━━━ Supplied material
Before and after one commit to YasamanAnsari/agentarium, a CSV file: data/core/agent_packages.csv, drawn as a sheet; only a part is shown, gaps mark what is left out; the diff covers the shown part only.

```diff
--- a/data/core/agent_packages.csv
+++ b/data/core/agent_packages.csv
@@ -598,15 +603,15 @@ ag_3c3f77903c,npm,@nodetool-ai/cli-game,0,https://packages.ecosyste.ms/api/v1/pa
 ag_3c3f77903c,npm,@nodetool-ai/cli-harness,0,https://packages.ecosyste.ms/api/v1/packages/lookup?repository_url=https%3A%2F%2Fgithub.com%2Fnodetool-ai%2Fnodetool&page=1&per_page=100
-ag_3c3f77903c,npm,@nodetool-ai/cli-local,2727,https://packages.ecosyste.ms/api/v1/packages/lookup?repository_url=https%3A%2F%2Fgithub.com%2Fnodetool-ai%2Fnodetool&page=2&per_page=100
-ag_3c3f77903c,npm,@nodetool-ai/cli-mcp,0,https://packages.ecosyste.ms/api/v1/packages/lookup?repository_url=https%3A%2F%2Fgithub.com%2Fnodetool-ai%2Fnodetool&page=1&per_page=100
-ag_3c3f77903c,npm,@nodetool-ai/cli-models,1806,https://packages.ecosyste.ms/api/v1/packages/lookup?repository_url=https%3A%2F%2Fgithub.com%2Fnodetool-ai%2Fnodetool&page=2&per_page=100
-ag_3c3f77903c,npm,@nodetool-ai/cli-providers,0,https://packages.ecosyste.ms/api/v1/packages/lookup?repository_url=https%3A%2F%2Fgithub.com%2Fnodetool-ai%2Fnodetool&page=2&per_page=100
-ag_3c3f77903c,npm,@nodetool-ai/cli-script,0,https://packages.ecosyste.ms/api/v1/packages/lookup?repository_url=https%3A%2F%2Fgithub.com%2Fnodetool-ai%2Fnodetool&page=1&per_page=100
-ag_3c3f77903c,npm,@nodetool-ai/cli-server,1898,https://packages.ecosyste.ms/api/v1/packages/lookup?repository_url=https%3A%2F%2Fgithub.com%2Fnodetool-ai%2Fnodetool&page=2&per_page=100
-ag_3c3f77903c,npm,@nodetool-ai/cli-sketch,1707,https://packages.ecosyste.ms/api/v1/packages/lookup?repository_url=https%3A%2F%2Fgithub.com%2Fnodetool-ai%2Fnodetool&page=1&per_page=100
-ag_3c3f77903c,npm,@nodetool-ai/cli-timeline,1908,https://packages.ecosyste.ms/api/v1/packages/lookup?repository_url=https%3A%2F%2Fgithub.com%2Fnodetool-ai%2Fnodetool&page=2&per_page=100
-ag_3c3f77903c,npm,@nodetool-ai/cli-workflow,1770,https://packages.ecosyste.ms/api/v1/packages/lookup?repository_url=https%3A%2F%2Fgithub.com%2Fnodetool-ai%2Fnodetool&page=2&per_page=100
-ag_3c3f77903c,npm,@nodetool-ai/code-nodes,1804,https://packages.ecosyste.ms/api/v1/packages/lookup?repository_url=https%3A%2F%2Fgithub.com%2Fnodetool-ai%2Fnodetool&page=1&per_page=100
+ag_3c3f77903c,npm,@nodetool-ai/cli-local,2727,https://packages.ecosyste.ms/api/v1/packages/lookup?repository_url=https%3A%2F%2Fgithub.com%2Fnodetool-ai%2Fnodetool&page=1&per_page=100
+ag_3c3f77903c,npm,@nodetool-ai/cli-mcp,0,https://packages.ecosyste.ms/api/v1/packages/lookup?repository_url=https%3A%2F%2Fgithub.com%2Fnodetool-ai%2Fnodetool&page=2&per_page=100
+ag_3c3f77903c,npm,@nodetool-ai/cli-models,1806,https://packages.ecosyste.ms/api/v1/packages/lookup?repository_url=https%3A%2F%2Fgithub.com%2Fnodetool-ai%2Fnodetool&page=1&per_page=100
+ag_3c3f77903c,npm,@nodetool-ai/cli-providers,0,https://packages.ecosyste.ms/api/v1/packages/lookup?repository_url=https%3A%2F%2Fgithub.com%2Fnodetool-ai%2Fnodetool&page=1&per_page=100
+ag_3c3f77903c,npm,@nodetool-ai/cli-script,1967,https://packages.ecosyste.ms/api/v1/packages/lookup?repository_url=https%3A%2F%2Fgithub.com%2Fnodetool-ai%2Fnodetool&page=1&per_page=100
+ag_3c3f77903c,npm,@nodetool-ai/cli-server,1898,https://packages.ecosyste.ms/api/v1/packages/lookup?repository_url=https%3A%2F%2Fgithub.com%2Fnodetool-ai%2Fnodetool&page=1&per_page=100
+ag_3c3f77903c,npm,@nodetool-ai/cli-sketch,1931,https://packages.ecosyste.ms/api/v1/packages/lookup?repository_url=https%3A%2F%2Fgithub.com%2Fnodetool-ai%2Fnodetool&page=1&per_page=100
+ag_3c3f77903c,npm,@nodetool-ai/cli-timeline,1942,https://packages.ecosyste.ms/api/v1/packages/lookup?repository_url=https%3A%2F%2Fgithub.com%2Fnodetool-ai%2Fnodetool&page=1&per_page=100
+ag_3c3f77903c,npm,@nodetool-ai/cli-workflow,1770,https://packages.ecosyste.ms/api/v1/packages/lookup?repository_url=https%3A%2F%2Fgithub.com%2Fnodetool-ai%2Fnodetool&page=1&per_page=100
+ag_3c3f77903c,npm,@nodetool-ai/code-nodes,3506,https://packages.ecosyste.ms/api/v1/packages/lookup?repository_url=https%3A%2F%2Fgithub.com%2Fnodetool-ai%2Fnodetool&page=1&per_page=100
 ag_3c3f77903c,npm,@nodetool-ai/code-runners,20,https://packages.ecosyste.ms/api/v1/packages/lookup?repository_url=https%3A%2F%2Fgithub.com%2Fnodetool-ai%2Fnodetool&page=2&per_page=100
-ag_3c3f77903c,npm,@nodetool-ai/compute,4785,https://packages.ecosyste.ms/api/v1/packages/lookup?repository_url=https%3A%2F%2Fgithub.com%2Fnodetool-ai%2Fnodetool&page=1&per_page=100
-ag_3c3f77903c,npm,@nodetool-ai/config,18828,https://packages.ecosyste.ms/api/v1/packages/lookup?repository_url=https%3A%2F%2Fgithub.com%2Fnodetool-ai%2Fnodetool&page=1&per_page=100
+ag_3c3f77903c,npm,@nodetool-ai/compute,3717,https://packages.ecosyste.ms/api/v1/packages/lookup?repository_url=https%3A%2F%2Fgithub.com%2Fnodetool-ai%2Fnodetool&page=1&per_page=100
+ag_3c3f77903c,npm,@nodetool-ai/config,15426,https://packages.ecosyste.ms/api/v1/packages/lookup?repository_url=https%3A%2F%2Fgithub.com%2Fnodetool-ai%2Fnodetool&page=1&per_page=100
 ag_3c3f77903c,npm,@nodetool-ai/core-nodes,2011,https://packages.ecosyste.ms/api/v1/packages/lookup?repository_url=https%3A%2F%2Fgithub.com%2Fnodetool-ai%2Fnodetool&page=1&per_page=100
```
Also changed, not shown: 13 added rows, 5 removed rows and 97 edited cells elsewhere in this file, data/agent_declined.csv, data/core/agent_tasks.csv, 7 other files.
━━━━━━
§ Task to carry out: With nothing omitted, set down all of the records again.

§ Exercise solution:
Before and after one commit to YasamanAnsari/agentarium, a CSV file: data/core/agent_packages.csv, drawn as a sheet; only a part is shown, gaps mark what is left out; the diff covers the shown part only.

```diff
--- a/data/core/agent_packages.csv
+++ b/data/core/agent_packages.csv
@@ -598,15 +603,15 @@ ag_3c3f77903c,npm,@nodetool-ai/cli-game,0,https://packages.ecosyste.ms/api/v1/pa
 ag_3c3f77903c,npm,@nodetool-ai/cli-harness,0,https://packages.ecosyste.ms/api/v1/packages/lookup?repository_url=https%3A%2F%2Fgithub.com%2Fnodetool-ai%2Fnodetool&page=1&per_page=100
-ag_3c3f77903c,npm,@nodetool-ai/cli-local,2727,https://packages.ecosyste.ms/api/v1/packages/lookup?repository_url=https%3A%2F%2Fgithub.com%2Fnodetool-ai%2Fnodetool&page=2&per_page=100
-ag_3c3f77903c,npm,@nodetool-ai/cli-mcp,0,https://packages.ecosyste.ms/api/v1/packages/lookup?repository_url=https%3A%2F%2Fgithub.com%2Fnodetool-ai%2Fnodetool&page=1&per_page=100
-ag_3c3f77903c,npm,@nodetool-ai/cli-models,1806,https://packages.ecosyste.ms/api/v1/packages/lookup?repository_url=https%3A%2F%2Fgithub.com%2Fnodetool-ai%2Fnodetool&page=2&per_page=100
-ag_3c3f77903c,npm,@nodetool-ai/cli-providers,0,https://packages.ecosyste.ms/api/v1/packages/lookup?repository_url=https%3A%2F%2Fgithub.com%2Fnodetool-ai%2Fnodetool&page=2&per_page=100
-ag_3c3f77903c,npm,@nodetool-ai/cli-script,0,https://packages.ecosyste.ms/api/v1/packages/lookup?repository_url=https%3A%2F%2Fgithub.com%2Fnodetool-ai%2Fnodetool&page=1&per_page=100
-ag_3c3f77903c,npm,@nodetool-ai/cli-server,1898,https://packages.ecosyste.ms/api/v1/packages/lookup?repository_url=https%3A%2F%2Fgithub.com%2Fnodetool-ai%2Fnodetool&page=2&per_page=100
-ag_3c3f77903c,npm,@nodetool-ai/cli-sketch,1707,https://packages.ecosyste.ms/api/v1/packages/lookup?repository_url=https%3A%2F%2Fgithub.com%2Fnodetool-ai%2Fnodetool&page=1&per_page=100
-ag_3c3f77903c,npm,@nodetool-ai/cli-timeline,1908,https://packages.ecosyste.ms/api/v1/packages/lookup?repository_url=https%3A%2F%2Fgithub.com%2Fnodetool-ai%2Fnodetool&page=2&per_page=100
-ag_3c3f77903c,npm,@nodetool-ai/cli-workflow,1770,https://packages.ecosyste.ms/api/v1/packages/lookup?repository_url=https%3A%2F%2Fgithub.com%2Fnodetool-ai%2Fnodetool&page=2&per_page=100
-ag_3c3f77903c,npm,@nodetool-ai/code-nodes,1804,https://packages.ecosyste.ms/api/v1/packages/lookup?repository_url=https%3A%2F%2Fgithub.com%2Fnodetool-ai%2Fnodetool&page=1&per_page=100
+ag_3c3f77903c,npm,@nodetool-ai/cli-local,2727,https://packages.ecosyste.ms/api/v1/packages/lookup?repository_url=https%3A%2F%2Fgithub.com%2Fnodetool-ai%2Fnodetool&page=1&per_page=100
+ag_3c3f77903c,npm,@nodetool-ai/cli-mcp,0,https://packages.ecosyste.ms/api/v1/packages/lookup?repository_url=https%3A%2F%2Fgithub.com%2Fnodetool-ai%2Fnodetool&page=2&per_page=100
+ag_3c3f77903c,npm,@nodetool-ai/cli-models,1806,https://packages.ecosyste.ms/api/v1/packages/lookup?repository_url=https%3A%2F%2Fgithub.com%2Fnodetool-ai%2Fnodetool&page=1&per_page=100
+ag_3c3f77903c,npm,@nodetool-ai/cli-providers,0,https://packages.ecosyste.ms/api/v1/packages/lookup?repository_url=https%3A%2F%2Fgithub.com%2Fnodetool-ai%2Fnodetool&page=1&per_page=100
+ag_3c3f77903c,npm,@nodetool-ai/cli-script,1967,https://packages.ecosyste.ms/api/v1/packages/lookup?repository_url=https%3A%2F%2Fgithub.com%2Fnodetool-ai%2Fnodetool&page=1&per_page=100
+ag_3c3f77903c,npm,@nodetool-ai/cli-server,1898,https://packages.ecosyste.ms/api/v1/packages/lookup?repository_url=https%3A%2F%2Fgithub.com%2Fnodetool-ai%2Fnodetool&page=1&per_page=100
+ag_3c3f77903c,npm,@nodetool-ai/cli-sketch,1931,https://packages.ecosyste.ms/api/v1/packages/lookup?repository_url=https%3A%2F%2Fgithub.com%2Fnodetool-ai%2Fnodetool&page=1&per_page=100
+ag_3c3f77903c,npm,@nodetool-ai/cli-timeline,1942,https://packages.ecosyste.ms/api/v1/packages/lookup?repository_url=https%3A%2F%2Fgithub.com%2Fnodetool-ai%2Fnodetool&page=1&per_page=100
+ag_3c3f77903c,npm,@nodetool-ai/cli-workflow,1770,https://packages.ecosyste.ms/api/v1/packages/lookup?repository_url=https%3A%2F%2Fgithub.com%2Fnodetool-ai%2Fnodetool&page=1&per_page=100
+ag_3c3f77903c,npm,@nodetool-ai/code-nodes,3506,https://packages.ecosyste.ms/api/v1/packages/lookup?repository_url=https%3A%2F%2Fgithub.com%2Fnodetool-ai%2Fnodetool&page=1&per_page=100
 ag_3c3f77903c,npm,@nodetool-ai/code-runners,20,https://packages.ecosyste.ms/api/v1/packages/lookup?repository_url=https%3A%2F%2Fgithub.com%2Fnodetool-ai%2Fnodetool&page=2&per_page=100
-ag_3c3f77903c,npm,@nodetool-ai/compute,4785,https://packages.ecosyste.ms/api/v1/packages/lookup?repository_url=https%3A%2F%2Fgithub.com%2Fnodetool-ai%2Fnodetool&page=1&per_page=100
-ag_3c3f77903c,npm,@nodetool-ai/config,18828,https://packages.ecosyste.ms/api/v1/packages/lookup?repository_url=https%3A%2F%2Fgithub.com%2Fnodetool-ai%2Fnodetool&page=1&per_page=100
+ag_3c3f77903c,npm,@nodetool-ai/compute,3717,https://packages.ecosyste.ms/api/v1/packages/lookup?repository_url=https%3A%2F%2Fgithub.com%2Fnodetool-ai%2Fnodetool&page=1&per_page=100
+ag_3c3f77903c,npm,@nodetool-ai/config,15426,https://packages.ecosyste.ms/api/v1/packages/lookup?repository_url=https%3A%2F%2Fgithub.com%2Fnodetool-ai%2Fnodetool&page=1&per_page=100
 ag_3c3f77903c,npm,@nodetool-ai/core-nodes,2011,https://packages.ecosyste.ms/api/v1/packages/lookup?repository_url=https%3A%2F%2Fgithub.com%2Fnodetool-ai%2Fnodetool&page=1&per_page=100
```
Also changed, not shown: 13 added rows, 5 removed rows and 97 edited cells elsewhere in this file, data/agent_declined.csv, data/core/agent_tasks.csv, 7 other files.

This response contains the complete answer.